In recent years, auto supplier Delphi has been working at a breakneck speed to position itself for the automotive industry of the future—embracing the high-tech gadgetry that’s expected to become commonplace in the coming years. On Tuesday, the company further bolstered its position by announcing a $450 million deal to acquire nuTonomy, a self-driving car startup that already has robotaxis testing on the road today.
Founded in 2013, nuTonomy has been working on developing a fully-autonomous technology to be equipped in cars, having already launched test cars in Boston and Singapore.
Delphi’s chief technical officer, Glenn De Vos, said on a conference call with reporters Tuesday morning, that it envisions deploying autonomous technology in a commercial space, before eventually ending up in the consumer market. For nuTonomy, the startup already is positioned to capitalize on that gameplan, having inked a partnership earlier this year with ride-hailing network Lyft to test self-driving cars in Boston.
“AD platforms are incredibly complex with many technical challenges, and the addition of nuTonomy and their critical IP helps us deepen our capabilities and accelerate our overall time-to-market,” De Vos wrote in a blog post.
The deal is expected to allow nuTonomy to hire an additional 100 employees, including 70 engineers and scientists, who’ll join Delphi’s 100-strong autonomous driving unit. By the end of the year, Delphi says it’ll have 60 autonomous cars testing in cities across three continents.
The price tag for Delphi’s purchase isn’t uncommon nowadays, as automakers and tech companies have been working at a ferocious pace to bring autonomous cars to life. Uber, in 2016, purchased self-driving truck startup Otto for a reported $680 million; in August, Intel paid more than $15 billion for autonomous tech developer and chipmaker Mobileye.
But the move shows Delphi, a textbook traditional auto supplier, is serious about embracing the autonomous future of cars, however that may transpire. In a profile by The New York Times earlier this year, the company’s chief executive, Kevin Clark, said he envisions Delphi serving as a networking supplier of numerous components for tech-heavy cars, including wiring and software.
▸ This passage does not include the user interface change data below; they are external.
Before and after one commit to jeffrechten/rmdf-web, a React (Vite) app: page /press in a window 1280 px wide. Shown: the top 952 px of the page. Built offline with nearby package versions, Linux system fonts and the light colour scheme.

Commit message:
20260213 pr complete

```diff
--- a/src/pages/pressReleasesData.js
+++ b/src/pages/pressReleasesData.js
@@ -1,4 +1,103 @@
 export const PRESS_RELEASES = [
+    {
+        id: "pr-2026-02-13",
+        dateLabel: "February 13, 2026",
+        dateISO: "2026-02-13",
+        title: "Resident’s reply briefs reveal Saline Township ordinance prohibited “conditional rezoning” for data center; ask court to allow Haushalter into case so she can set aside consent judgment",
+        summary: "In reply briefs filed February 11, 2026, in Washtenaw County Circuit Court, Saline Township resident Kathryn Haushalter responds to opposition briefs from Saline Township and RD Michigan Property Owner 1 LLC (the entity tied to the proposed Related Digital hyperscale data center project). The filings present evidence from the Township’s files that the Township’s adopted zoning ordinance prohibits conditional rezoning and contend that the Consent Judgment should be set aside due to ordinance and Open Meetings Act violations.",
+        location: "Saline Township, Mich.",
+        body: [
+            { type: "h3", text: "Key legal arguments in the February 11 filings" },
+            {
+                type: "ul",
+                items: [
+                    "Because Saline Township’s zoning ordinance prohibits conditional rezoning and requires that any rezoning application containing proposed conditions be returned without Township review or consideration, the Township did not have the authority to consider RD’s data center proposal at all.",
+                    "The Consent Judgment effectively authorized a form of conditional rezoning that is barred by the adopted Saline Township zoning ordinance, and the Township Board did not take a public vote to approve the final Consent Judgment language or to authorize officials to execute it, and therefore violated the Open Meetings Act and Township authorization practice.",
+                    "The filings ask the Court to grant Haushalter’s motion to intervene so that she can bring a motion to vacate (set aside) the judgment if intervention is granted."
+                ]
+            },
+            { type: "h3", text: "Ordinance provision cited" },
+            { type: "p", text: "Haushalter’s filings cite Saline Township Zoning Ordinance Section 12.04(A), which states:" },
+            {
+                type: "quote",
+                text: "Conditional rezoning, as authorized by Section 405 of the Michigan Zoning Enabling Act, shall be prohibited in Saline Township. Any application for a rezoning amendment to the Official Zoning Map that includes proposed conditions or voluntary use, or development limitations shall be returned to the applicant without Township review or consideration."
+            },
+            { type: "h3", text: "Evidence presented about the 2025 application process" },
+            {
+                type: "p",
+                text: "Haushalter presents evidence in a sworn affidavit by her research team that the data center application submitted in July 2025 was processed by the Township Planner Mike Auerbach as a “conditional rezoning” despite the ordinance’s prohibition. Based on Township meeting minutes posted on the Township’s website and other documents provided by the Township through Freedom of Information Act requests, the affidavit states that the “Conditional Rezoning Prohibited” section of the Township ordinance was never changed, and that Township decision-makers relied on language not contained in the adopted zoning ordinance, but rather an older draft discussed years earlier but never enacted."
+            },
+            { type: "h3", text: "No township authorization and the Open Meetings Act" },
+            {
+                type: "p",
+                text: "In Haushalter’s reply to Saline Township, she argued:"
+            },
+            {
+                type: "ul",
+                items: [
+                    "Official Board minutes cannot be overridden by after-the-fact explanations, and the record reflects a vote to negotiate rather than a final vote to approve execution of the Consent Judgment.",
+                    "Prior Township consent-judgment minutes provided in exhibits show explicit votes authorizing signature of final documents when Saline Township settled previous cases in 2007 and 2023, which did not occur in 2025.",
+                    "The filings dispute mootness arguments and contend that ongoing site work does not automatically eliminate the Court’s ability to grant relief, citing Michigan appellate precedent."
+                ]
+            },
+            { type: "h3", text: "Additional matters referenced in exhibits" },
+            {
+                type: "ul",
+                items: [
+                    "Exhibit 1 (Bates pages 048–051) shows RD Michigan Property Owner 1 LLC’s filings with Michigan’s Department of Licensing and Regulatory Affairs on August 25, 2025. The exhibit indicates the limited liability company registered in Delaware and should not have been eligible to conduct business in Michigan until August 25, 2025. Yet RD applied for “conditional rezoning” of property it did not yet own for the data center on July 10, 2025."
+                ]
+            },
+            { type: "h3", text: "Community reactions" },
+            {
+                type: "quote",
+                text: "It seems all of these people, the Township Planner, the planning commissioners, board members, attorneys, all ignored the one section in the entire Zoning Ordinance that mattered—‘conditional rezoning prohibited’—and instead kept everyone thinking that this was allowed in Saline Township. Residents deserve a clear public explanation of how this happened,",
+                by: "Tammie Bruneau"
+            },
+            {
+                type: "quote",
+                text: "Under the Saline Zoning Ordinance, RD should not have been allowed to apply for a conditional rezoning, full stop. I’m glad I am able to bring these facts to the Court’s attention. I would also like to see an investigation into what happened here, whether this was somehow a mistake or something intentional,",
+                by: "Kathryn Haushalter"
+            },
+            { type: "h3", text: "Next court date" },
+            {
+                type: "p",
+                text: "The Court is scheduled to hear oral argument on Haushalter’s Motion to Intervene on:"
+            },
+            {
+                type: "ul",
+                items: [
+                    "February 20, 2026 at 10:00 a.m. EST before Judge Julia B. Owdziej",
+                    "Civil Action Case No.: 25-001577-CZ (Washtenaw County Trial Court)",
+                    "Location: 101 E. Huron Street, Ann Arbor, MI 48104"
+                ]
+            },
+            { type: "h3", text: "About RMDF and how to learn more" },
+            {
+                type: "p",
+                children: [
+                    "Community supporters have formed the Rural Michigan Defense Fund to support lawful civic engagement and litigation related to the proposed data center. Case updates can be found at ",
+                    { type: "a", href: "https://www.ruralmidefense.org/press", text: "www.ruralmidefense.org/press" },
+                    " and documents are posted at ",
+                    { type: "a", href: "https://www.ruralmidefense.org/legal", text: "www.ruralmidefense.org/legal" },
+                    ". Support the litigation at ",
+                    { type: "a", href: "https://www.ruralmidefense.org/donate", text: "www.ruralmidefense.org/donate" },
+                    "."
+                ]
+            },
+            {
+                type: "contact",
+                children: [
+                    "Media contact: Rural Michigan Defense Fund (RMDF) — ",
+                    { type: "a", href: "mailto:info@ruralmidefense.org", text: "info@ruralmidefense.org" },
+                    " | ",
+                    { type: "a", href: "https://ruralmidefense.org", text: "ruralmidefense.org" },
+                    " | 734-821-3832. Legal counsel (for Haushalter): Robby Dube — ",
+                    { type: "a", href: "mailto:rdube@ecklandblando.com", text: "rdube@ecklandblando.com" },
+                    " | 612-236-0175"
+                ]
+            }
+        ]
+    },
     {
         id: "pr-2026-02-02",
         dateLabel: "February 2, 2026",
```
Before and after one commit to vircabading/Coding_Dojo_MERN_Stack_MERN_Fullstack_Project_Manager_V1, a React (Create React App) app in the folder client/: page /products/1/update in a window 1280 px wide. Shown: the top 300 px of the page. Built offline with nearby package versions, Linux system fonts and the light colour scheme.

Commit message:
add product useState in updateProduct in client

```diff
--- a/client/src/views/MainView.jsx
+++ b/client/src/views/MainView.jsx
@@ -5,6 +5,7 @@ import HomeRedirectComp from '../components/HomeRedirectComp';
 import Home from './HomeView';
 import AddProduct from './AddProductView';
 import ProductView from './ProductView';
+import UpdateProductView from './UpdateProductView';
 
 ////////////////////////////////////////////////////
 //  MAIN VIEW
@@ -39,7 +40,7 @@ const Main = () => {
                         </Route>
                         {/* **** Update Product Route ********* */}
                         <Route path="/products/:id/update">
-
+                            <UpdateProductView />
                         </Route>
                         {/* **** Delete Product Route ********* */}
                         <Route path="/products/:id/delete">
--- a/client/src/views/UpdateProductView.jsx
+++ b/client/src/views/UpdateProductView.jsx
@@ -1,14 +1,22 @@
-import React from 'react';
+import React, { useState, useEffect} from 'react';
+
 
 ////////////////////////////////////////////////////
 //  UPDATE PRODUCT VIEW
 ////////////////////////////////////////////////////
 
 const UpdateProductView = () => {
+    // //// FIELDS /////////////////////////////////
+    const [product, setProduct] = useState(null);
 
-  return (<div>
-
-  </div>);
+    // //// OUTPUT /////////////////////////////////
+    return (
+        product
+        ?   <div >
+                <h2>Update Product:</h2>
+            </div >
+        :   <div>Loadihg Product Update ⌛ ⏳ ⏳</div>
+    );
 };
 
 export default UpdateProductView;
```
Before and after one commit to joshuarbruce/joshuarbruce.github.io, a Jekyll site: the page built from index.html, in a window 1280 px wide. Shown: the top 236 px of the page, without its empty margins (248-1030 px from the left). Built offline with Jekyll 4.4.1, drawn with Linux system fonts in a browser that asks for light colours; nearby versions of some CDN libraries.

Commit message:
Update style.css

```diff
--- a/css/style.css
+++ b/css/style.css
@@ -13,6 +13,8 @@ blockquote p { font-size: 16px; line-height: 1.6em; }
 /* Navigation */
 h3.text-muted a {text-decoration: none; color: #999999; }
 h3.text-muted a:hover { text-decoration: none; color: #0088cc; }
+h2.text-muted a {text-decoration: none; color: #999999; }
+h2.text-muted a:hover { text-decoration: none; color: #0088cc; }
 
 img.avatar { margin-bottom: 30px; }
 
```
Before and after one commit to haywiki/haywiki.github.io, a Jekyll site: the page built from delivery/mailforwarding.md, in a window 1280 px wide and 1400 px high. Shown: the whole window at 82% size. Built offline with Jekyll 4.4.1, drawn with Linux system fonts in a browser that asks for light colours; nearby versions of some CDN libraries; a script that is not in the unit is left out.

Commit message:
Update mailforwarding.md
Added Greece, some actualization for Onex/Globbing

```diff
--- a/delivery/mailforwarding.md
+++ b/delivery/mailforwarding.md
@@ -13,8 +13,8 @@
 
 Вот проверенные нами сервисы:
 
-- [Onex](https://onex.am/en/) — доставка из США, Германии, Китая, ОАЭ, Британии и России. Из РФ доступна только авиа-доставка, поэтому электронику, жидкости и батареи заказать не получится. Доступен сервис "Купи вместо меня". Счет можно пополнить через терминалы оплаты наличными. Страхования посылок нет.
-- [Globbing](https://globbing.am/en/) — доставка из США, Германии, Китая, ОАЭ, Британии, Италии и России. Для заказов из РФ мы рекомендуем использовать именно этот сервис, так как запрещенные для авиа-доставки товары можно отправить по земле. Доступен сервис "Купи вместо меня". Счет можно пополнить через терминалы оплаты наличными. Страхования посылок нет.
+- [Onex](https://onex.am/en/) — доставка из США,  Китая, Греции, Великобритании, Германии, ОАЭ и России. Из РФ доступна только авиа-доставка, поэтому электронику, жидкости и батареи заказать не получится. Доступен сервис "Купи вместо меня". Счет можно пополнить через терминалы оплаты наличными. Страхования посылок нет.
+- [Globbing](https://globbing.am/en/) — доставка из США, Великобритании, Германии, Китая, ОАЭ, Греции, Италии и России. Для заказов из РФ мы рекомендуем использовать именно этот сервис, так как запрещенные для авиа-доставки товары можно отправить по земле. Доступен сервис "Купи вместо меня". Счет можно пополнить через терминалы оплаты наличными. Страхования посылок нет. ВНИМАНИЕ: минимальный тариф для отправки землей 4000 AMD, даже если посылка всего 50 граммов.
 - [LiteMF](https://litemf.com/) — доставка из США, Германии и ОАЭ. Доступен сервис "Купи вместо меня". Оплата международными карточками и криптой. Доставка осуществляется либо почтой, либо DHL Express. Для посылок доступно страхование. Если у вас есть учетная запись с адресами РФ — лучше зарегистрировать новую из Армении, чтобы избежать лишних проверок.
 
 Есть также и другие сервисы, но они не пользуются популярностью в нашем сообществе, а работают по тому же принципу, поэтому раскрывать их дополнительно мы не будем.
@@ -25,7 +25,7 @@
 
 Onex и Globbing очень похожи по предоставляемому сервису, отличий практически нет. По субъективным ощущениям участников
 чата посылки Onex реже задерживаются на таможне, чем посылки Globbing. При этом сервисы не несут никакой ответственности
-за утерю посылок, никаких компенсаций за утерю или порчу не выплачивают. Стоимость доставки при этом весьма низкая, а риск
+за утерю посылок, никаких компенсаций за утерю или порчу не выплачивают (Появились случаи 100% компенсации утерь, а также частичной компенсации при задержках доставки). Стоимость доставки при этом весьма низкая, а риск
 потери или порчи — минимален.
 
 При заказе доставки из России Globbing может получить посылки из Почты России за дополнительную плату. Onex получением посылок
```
“It’s the intelligent architecture that allows all the advanced safety systems, all the autonomous driving software, all the infotainment software to operate effectively,” Clark told the Times.
Now, with nuTonomoy, Delphi’s closer to nailing down the autonomous driving aspect of that equation. Delphi says its deal nuTonomoy is expected to close by the end of the year.